Data items
_ _ _ _

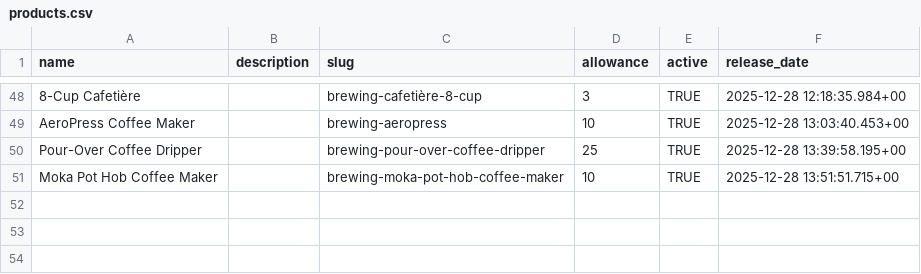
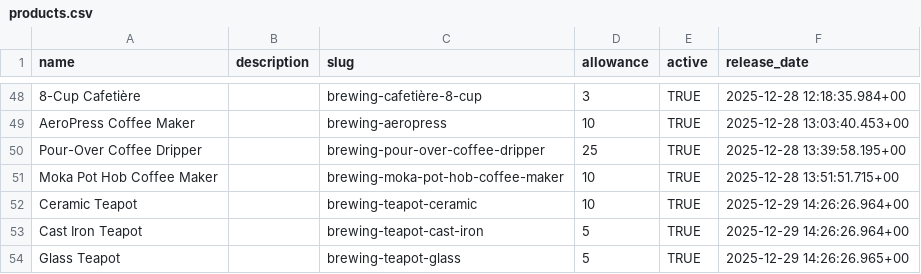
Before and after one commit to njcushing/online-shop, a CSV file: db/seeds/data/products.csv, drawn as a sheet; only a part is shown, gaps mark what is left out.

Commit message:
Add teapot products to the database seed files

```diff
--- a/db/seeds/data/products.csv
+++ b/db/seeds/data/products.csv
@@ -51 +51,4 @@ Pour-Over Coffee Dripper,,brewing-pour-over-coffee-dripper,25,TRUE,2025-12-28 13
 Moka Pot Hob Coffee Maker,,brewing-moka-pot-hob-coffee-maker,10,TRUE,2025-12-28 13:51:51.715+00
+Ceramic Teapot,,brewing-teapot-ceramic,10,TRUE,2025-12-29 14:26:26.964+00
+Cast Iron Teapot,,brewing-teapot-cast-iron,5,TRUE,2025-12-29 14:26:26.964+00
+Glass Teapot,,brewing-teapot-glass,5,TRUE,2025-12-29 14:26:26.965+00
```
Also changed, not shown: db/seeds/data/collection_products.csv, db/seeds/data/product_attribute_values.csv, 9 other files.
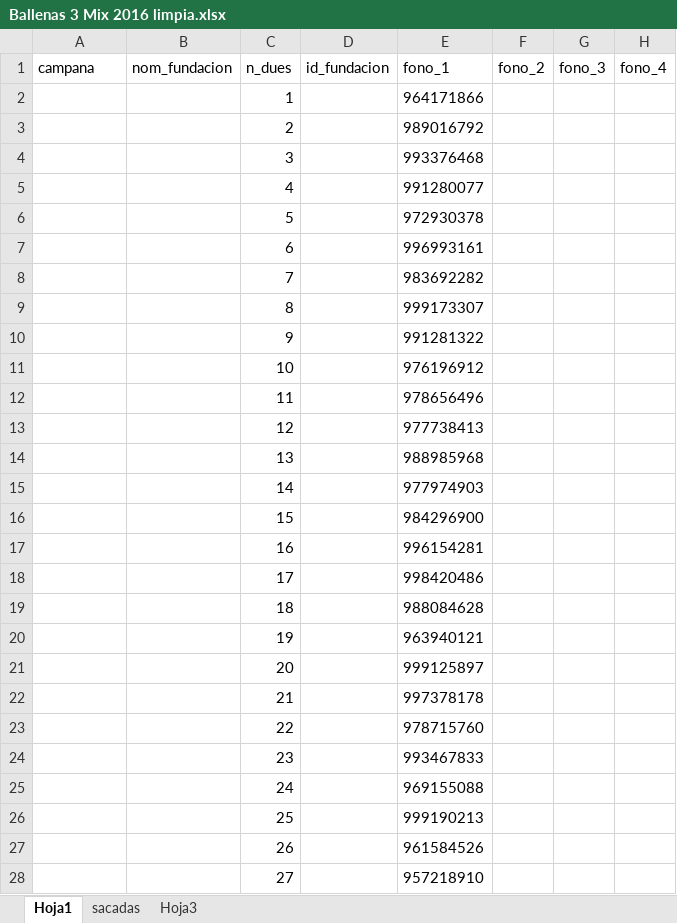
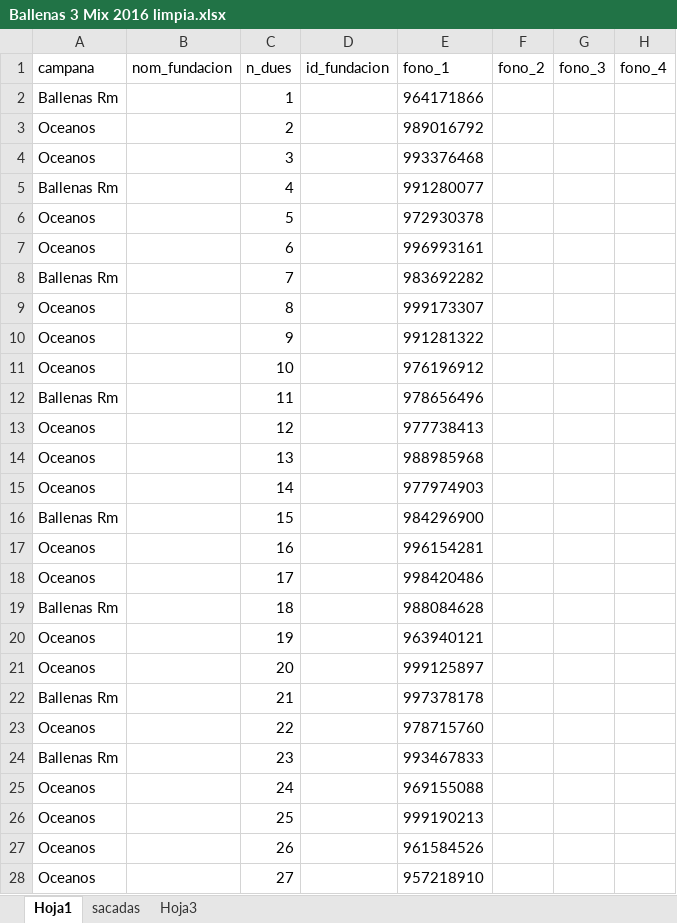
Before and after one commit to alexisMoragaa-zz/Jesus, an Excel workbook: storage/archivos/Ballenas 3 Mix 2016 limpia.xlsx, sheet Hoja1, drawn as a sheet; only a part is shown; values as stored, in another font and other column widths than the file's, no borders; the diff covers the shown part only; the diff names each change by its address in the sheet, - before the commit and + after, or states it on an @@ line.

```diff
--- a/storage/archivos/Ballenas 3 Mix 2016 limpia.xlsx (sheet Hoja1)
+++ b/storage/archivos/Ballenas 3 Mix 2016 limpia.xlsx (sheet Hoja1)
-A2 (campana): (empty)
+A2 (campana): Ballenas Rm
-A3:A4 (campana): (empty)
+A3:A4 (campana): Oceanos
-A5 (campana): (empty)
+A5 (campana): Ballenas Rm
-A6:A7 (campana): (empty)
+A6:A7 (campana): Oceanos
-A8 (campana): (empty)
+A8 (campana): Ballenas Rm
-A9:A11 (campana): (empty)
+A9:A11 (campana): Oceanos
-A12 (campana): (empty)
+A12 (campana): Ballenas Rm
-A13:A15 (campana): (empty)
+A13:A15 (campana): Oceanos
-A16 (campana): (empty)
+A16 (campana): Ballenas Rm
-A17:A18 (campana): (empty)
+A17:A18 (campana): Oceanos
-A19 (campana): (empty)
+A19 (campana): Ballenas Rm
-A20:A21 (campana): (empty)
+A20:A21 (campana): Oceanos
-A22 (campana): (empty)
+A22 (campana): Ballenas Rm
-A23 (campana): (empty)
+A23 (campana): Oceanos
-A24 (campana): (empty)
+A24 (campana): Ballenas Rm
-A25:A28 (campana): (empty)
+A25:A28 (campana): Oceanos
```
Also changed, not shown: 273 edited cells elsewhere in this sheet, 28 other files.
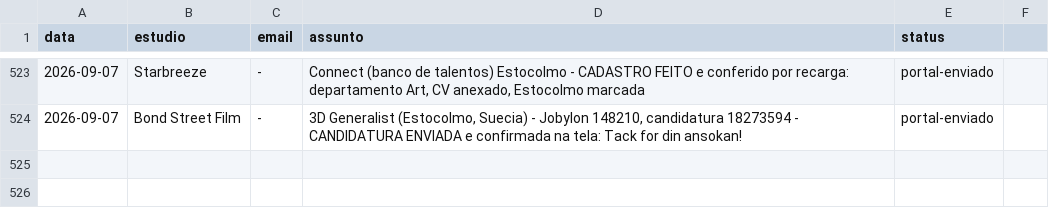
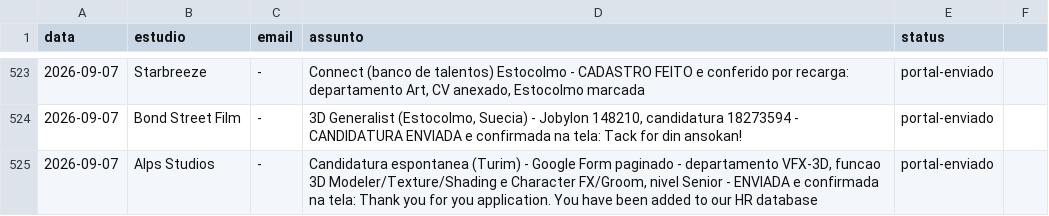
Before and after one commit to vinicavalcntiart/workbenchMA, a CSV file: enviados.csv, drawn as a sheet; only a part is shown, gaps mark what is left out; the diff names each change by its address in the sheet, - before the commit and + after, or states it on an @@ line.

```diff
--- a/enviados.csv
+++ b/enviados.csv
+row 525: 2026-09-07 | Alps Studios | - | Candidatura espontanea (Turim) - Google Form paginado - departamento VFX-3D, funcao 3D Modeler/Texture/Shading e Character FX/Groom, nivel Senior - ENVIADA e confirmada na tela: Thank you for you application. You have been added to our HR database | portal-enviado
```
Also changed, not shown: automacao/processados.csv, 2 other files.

_ _ _ _

» What is being asked
The records above should be reproduced exactly, with no pictures included.

» Response area
Before and after one commit to njcushing/online-shop, a CSV file: db/seeds/data/products.csv, drawn as a sheet; only a part is shown, gaps mark what is left out.

Commit message:
Add teapot products to the database seed files

```diff
--- a/db/seeds/data/products.csv
+++ b/db/seeds/data/products.csv
@@ -51 +51,4 @@ Pour-Over Coffee Dripper,,brewing-pour-over-coffee-dripper,25,TRUE,2025-12-28 13
 Moka Pot Hob Coffee Maker,,brewing-moka-pot-hob-coffee-maker,10,TRUE,2025-12-28 13:51:51.715+00
+Ceramic Teapot,,brewing-teapot-ceramic,10,TRUE,2025-12-29 14:26:26.964+00
+Cast Iron Teapot,,brewing-teapot-cast-iron,5,TRUE,2025-12-29 14:26:26.964+00
+Glass Teapot,,brewing-teapot-glass,5,TRUE,2025-12-29 14:26:26.965+00
```
Also changed, not shown: db/seeds/data/collection_products.csv, db/seeds/data/product_attribute_values.csv, 9 other files.
Before and after one commit to alexisMoragaa-zz/Jesus, an Excel workbook: storage/archivos/Ballenas 3 Mix 2016 limpia.xlsx, sheet Hoja1, drawn as a sheet; only a part is shown; values as stored, in another font and other column widths than the file's, no borders; the diff covers the shown part only; the diff names each change by its address in the sheet, - before the commit and + after, or states it on an @@ line.

```diff
--- a/storage/archivos/Ballenas 3 Mix 2016 limpia.xlsx (sheet Hoja1)
+++ b/storage/archivos/Ballenas 3 Mix 2016 limpia.xlsx (sheet Hoja1)
-A2 (campana): (empty)
+A2 (campana): Ballenas Rm
-A3:A4 (campana): (empty)
+A3:A4 (campana): Oceanos
-A5 (campana): (empty)
+A5 (campana): Ballenas Rm
-A6:A7 (campana): (empty)
+A6:A7 (campana): Oceanos
-A8 (campana): (empty)
+A8 (campana): Ballenas Rm
-A9:A11 (campana): (empty)
+A9:A11 (campana): Oceanos
-A12 (campana): (empty)
+A12 (campana): Ballenas Rm
-A13:A15 (campana): (empty)
+A13:A15 (campana): Oceanos
-A16 (campana): (empty)
+A16 (campana): Ballenas Rm
-A17:A18 (campana): (empty)
+A17:A18 (campana): Oceanos
-A19 (campana): (empty)
+A19 (campana): Ballenas Rm
-A20:A21 (campana): (empty)
+A20:A21 (campana): Oceanos
-A22 (campana): (empty)
+A22 (campana): Ballenas Rm
-A23 (campana): (empty)
+A23 (campana): Oceanos
-A24 (campana): (empty)
+A24 (campana): Ballenas Rm
-A25:A28 (campana): (empty)
+A25:A28 (campana): Oceanos
```
Also changed, not shown: 273 edited cells elsewhere in this sheet, 28 other files.
Before and after one commit to vinicavalcntiart/workbenchMA, a CSV file: enviados.csv, drawn as a sheet; only a part is shown, gaps mark what is left out; the diff names each change by its address in the sheet, - before the commit and + after, or states it on an @@ line.

```diff
--- a/enviados.csv
+++ b/enviados.csv
+row 525: 2026-09-07 | Alps Studios | - | Candidatura espontanea (Turim) - Google Form paginado - departamento VFX-3D, funcao 3D Modeler/Texture/Shading e Character FX/Groom, nivel Senior - ENVIADA e confirmada na tela: Thank you for you application. You have been added to our HR database | portal-enviado
```
Also changed, not shown: automacao/processados.csv, 2 other files.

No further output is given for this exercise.